Basic Rule #3: When Thinking about Any Diet, Keep Your Body Type In Mind
If you keep up with current books and articles on dieting, you know that there are two major schools of thought in nutrition today. These are the "high-carbohydrate, low-fat, less protein" school and the "high-protein, lots of meat, carbohydrates make you fat" school.
The first is clearly the "official" position and the one with far more scientific backing. The government supports it and so does the
Food Guide Pyramid A Guide to Daily Food Choice
American Heart Association. It is clearly laid out in the U.S. Department: of Agriculture "Food Pyramid," published in 1992 (see above). The pyramid replaced the "four basic food groups" of 1956 as the government's official nutritional guidelines.
The American Heart Association states the same idea in terms of percentages; We are told to get 55-60 percent of our calories from carbohydrates, just 15 percent from protein, and 30 percent or less from fat.
The meat and dairy industries were rumored at the time of publication to be unhappy with the pyramid, and to have delayed its publication for about a year. You can see why this might be so. Meat and dairy foods and their products are demoted from equal status with fruits, vegetables, and grains, which they had tinder the old "food groups" plan, and given decidedly secondary status on the pyramid.

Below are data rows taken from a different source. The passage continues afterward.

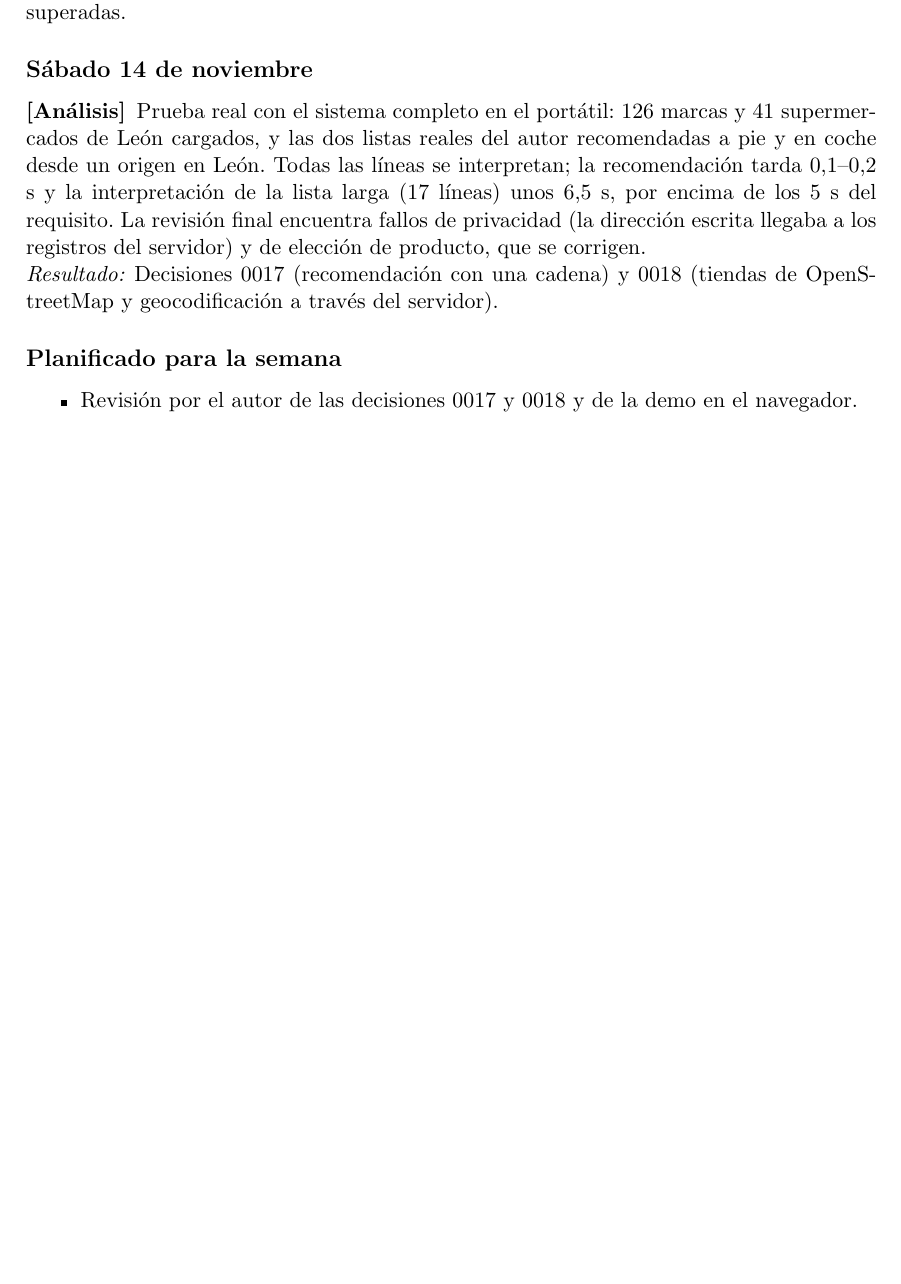
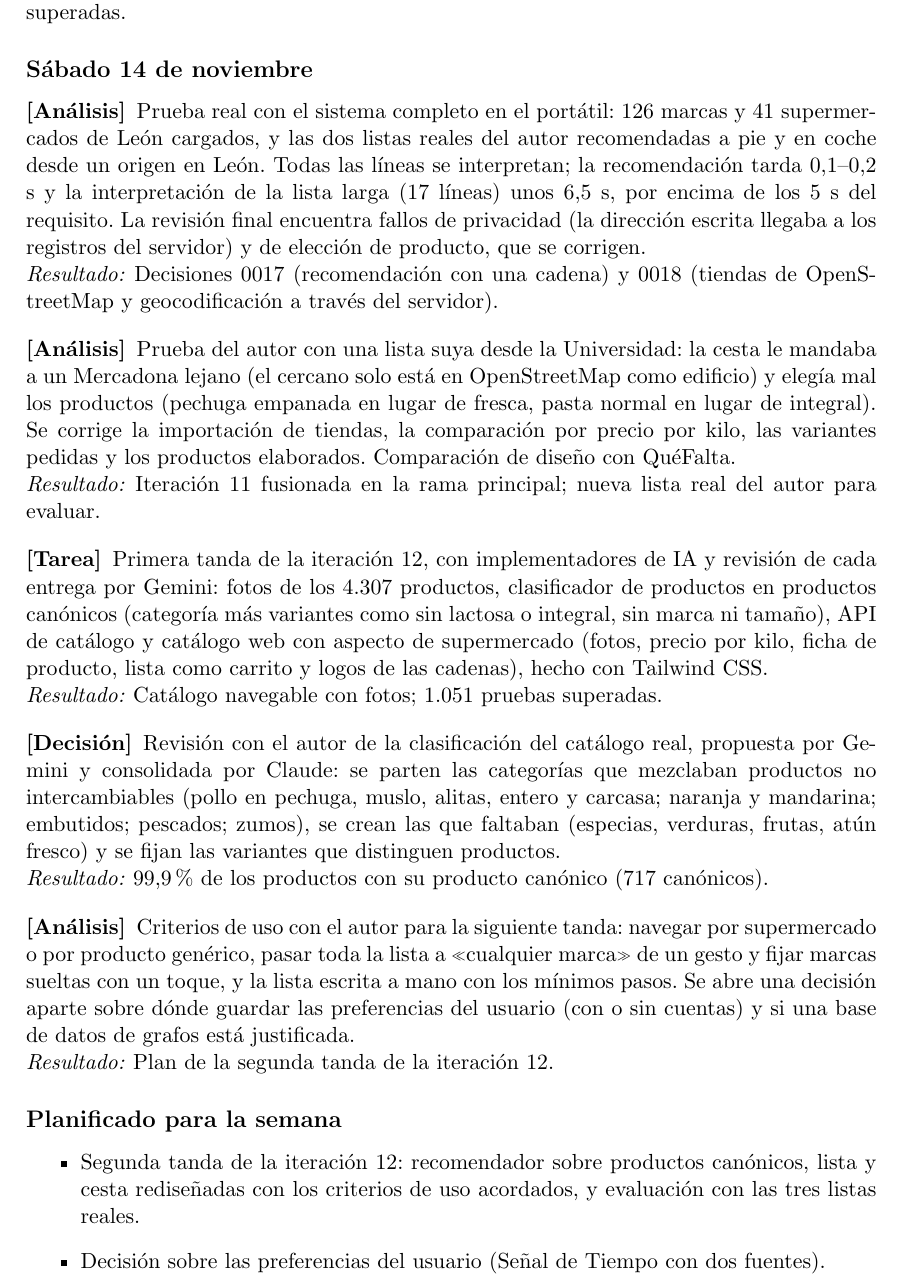
Before and after one commit to IvanSteuerberg/smart-basket, a LaTeX document (docs/registro-actividad/registro-actividad.tex): part of page 10 of 10 before the commit and part of page 10 of 11 after it, cut so that both start at the same text, the shorter picture padded with empty space. Compiled offline with pdfLaTeX.

Commit message:
Record the first batch of iteration 12 in the logs
Co-Authored-By: Claude Opus 5.5 <noreply@anthropic.com>

```diff
--- a/docs/registro-actividad/registro-actividad.tex
+++ b/docs/registro-actividad/registro-actividad.tex
@@ -218,11 +218,16 @@
 	\subsection*{Sábado 14 de noviembre}
 	\begin{description}[leftmargin=0pt, itemsep=6pt]
 		\actividad{Análisis}{Prueba real con el sistema completo en el portátil: 126 marcas y 41 supermercados de León cargados, y las dos listas reales del autor recomendadas a pie y en coche desde un origen en León. Todas las líneas se interpretan; la recomendación tarda 0,1--0,2 s y la interpretación de la lista larga (17 líneas) unos 6,5 s, por encima de los 5 s del requisito. La revisión final encuentra fallos de privacidad (la dirección escrita llegaba a los registros del servidor) y de elección de producto, que se corrigen.}{Decisiones 0017 (recomendación con una cadena) y 0018 (tiendas de OpenStreetMap y geocodificación a través del servidor).}
+		\actividad{Análisis}{Prueba del autor con una lista suya desde la Universidad: la cesta le mandaba a un Mercadona lejano (el cercano solo está en OpenStreetMap como edificio) y elegía mal los productos (pechuga empanada en lugar de fresca, pasta normal en lugar de integral). Se corrige la importación de tiendas, la comparación por precio por kilo, las variantes pedidas y los productos elaborados. Comparación de diseño con QuéFalta.}{Iteración 11 fusionada en la rama principal; nueva lista real del autor para evaluar.}
+		\actividad{Tarea}{Primera tanda de la iteración 12, con implementadores de IA y revisión de cada entrega por Gemini: fotos de los 4.307 productos, clasificador de productos en productos canónicos (categoría más variantes como sin lactosa o integral, sin marca ni tamaño), API de catálogo y catálogo web con aspecto de supermercado (fotos, precio por kilo, ficha de producto, lista como carrito y logos de las cadenas), hecho con Tailwind CSS.}{Catálogo navegable con fotos; 1.051 pruebas superadas.}
+		\actividad{Decisión}{Revisión con el autor de la clasificación del catálogo real, propuesta por Gemini y consolidada por Claude: se parten las categorías que mezclaban productos no intercambiables (pollo en pechuga, muslo, alitas, entero y carcasa; naranja y mandarina; embutidos; pescados; zumos), se crean las que faltaban (especias, verduras, frutas, atún fresco) y se fijan las variantes que distinguen productos.}{99,9~\% de los productos con su producto canónico (717 canónicos).}
+		\actividad{Análisis}{Criterios de uso con el autor para la siguiente tanda: navegar por supermercado o por producto genérico, pasar toda la lista a «cualquier marca» de un gesto y fijar marcas sueltas con un toque, y la lista escrita a mano con los mínimos pasos. Se abre una decisión aparte sobre dónde guardar las preferencias del usuario (con o sin cuentas) y si una base de datos de grafos está justificada.}{Plan de la segunda tanda de la iteración 12.}
 	\end{description}
 
 	\subsection*{Planificado para la semana}
 	\begin{itemize}
-		\item Revisión por el autor de las decisiones 0017 y 0018 y de la demo en el navegador.
+		\item Segunda tanda de la iteración 12: recomendador sobre productos canónicos, lista y cesta rediseñadas con los criterios de uso acordados, y evaluación con las tres listas reales.
+		\item Decisión sobre las preferencias del usuario (Señal de Tiempo con dos fuentes).
 		\item Comprobar con una muestra mayor si el precio varía según la zona (decisión 0006).
 		\item Análisis de los libros asignados (encargo pendiente).
 	\end{itemize}
```
Also changed, not shown: knowledge/log.md (+1 -0 lines).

But other experts (for example, nutritionists at the Center for Science in the Public Interest) say that the pyramid does not go far enough to discourage consumption of meat and dairy foods. In their opinion, meat and dairy should be at the very top of the pyramid-the "use sparingly" level-or even removed from the pyramid completely But in general, the majority of nutritionists and dietitians support the Food Pyramid.

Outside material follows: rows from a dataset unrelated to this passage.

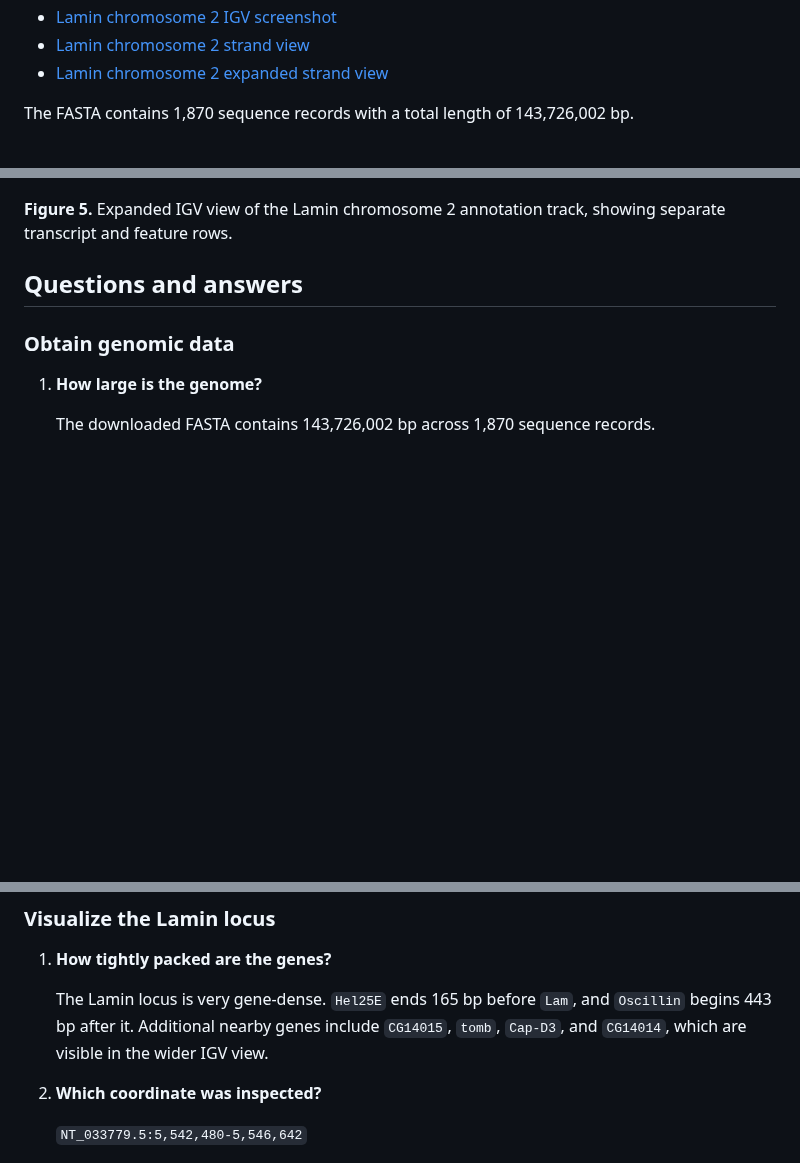
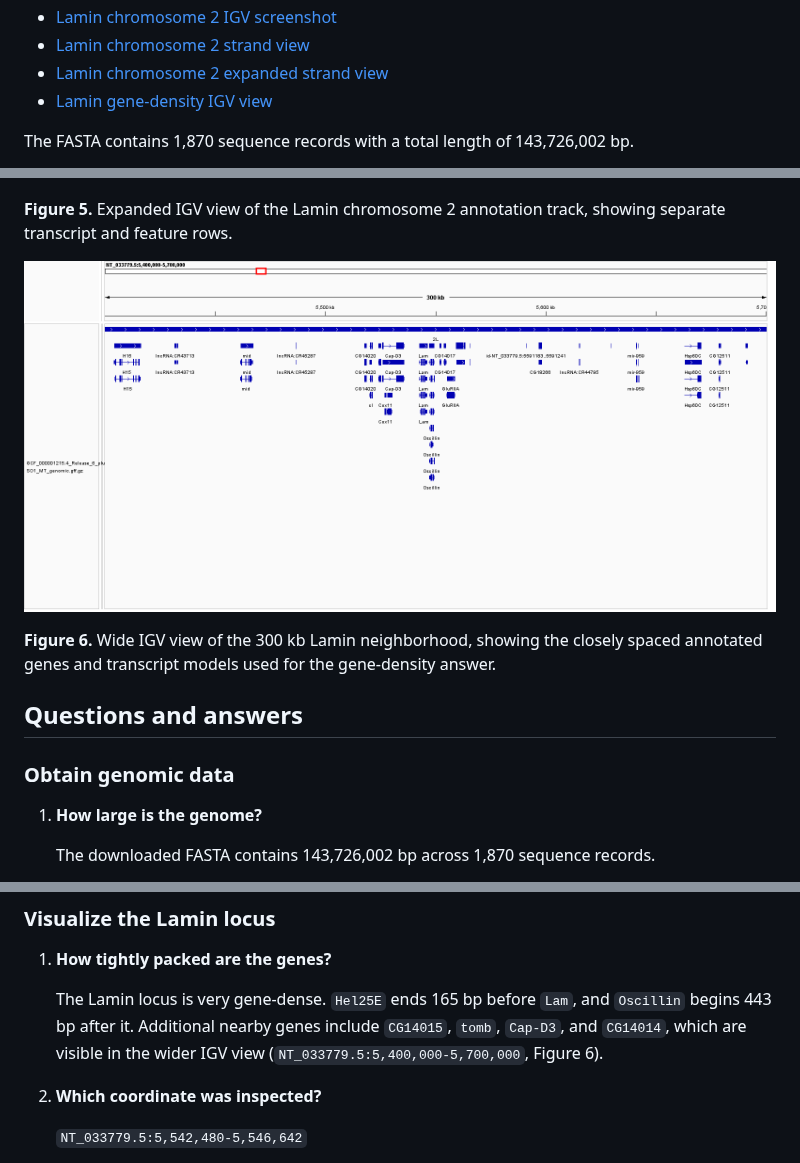
Before and after one commit to Bismarkacquah/BMB852, a Markdown page: Week-2/README.md, 3 parts joined by grey strips. Drawn GitHub-style; pictures changed too: Week-2/Lamin_gene_density.png (added); blank space fills up the shorter version.

Commit message:
Week 2 assignment

```diff
--- a/Week-2/README.md
+++ b/Week-2/README.md
@@ -27,6 +27,7 @@ The generated Lamin-specific files are available in this project:
 - [Lamin chromosome 2 IGV screenshot](lamin_chromosome2_igv.png)
 - [Lamin chromosome 2 strand view](lamin_chromosome2_strand.png)
 - [Lamin chromosome 2 expanded strand view](lamin_chromosome2_strand_expanded.png)
+- [Lamin gene-density IGV view](Lamin_gene_density.png)
 
 The FASTA contains 1,870 sequence records with a total length of 143,726,002 bp.
 
@@ -108,6 +109,12 @@ colors.
 **Figure 5.** Expanded IGV view of the Lamin chromosome 2 annotation track,
 showing separate transcript and feature rows.
 
+![Lamin gene-density IGV view](Lamin_gene_density.png)
+
+**Figure 6.** Wide IGV view of the 300 kb Lamin neighborhood, showing the
+closely spaced annotated genes and transcript models used for the gene-density
+answer.
+
 ## Questions and answers
 
 ### Obtain genomic data
@@ -141,7 +148,8 @@ showing separate transcript and feature rows.
 
 	The Lamin locus is very gene-dense. `Hel25E` ends 165 bp before `Lam`, and
 	`Oscillin` begins 443 bp after it. Additional nearby genes include `CG14015`,
-	`tomb`, `Cap-D3`, and `CG14014`, which are visible in the wider IGV view.
+	`tomb`, `Cap-D3`, and `CG14014`, which are visible in the wider IGV view
+	(`NT_033779.5:5,400,000-5,700,000`, Figure 6).
 
 2. **Which coordinate was inspected?**
 
```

The competing view, by contrast, says that eating too much carbohydrates is not helpful and can even be harmful, leading to insulin resistance and other medical problems. However, the idea that the pyramid tells us to eat far too much grains and not enough protein has little official backing and is frequently denounced as unscientific and unsafe by mainstream nutritionists. Nevertheless, it is a popular view and has enthusiastic proponents.
Faced with these conflicting views, how do you decide which is correct? How do you keep from losing faith in any nutritional recommendations, if they can't even get closer together than that? And which view is actually in your long-term best interests? The underlying controversy, of which this is just today's version, is about what you should eat to give you sufficient protection from cardiovascular disease and cancer to maximize your longevity. However, these tendencies differ for each body type. Therefore, I believe that the only way to resolve this particular conflict is through a thorough understanding of the different metabolic needs of the body-types.
For two of the body types, I have found that the Food Pyramid does indeed put too much emphasis on carbohydrates. Thyroid and Pituitary Types do need to get a larger proportion of their calories from animal protein than is recommended in the pyramid (although the Atkins diet is not right for these body types, either-it's much too high in saturated fat). Adrenal and Gonadal Types, on the other hand, do better with even less protein than the pyramid recommends.
My view of the pyramid is that it is a good starting point, and certainly an improvement over the 1956 recommendations. But just as there isn't any one diet that is right for everyone, a single Food Pyramid won't work for everyone, either So I've worked out a Food Pyramid for each of the four body types (you'll find it in the chapter on your Body Type Diet).